Data provided Start Marker

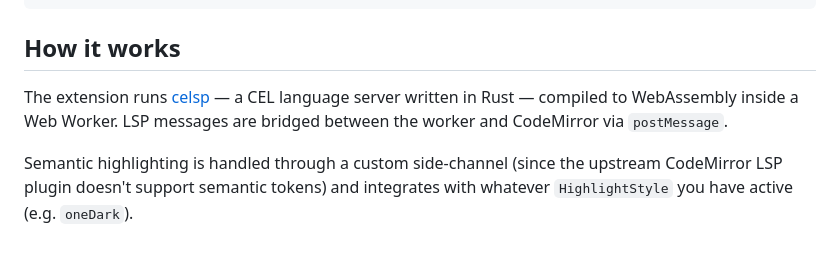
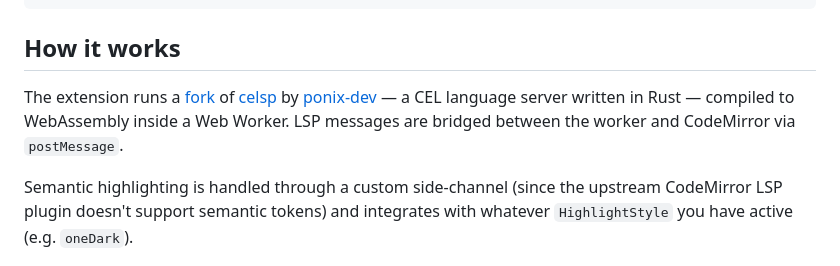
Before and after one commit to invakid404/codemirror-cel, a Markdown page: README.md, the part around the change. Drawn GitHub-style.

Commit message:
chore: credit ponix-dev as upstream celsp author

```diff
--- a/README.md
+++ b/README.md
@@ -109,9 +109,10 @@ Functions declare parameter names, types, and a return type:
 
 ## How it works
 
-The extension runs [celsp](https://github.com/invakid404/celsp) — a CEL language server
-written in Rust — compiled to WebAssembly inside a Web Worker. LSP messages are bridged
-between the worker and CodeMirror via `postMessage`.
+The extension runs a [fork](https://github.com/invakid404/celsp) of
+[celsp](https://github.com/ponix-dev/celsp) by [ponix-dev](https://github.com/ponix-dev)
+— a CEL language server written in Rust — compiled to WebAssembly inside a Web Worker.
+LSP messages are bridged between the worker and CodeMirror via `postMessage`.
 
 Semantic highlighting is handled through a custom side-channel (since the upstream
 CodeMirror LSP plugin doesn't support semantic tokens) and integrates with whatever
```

Data provided End Marker

Your instructions: Beginning with the line that contains "chore: credit ponix-dev", retype every remaining line of the listing exactly, ending with the last one.

Answer box:
chore: credit ponix-dev as upstream celsp author

```diff
--- a/README.md
+++ b/README.md
@@ -109,9 +109,10 @@ Functions declare parameter names, types, and a return type:
 
 ## How it works
 
-The extension runs [celsp](https://github.com/invakid404/celsp) — a CEL language server
-written in Rust — compiled to WebAssembly inside a Web Worker. LSP messages are bridged
-between the worker and CodeMirror via `postMessage`.
+The extension runs a [fork](https://github.com/invakid404/celsp) of
+[celsp](https://github.com/ponix-dev/celsp) by [ponix-dev](https://github.com/ponix-dev)
+— a CEL language server written in Rust — compiled to WebAssembly inside a Web Worker.
+LSP messages are bridged between the worker and CodeMirror via `postMessage`.
 
 Semantic highlighting is handled through a custom side-channel (since the upstream
 CodeMirror LSP plugin doesn't support semantic tokens) and integrates with whatever
```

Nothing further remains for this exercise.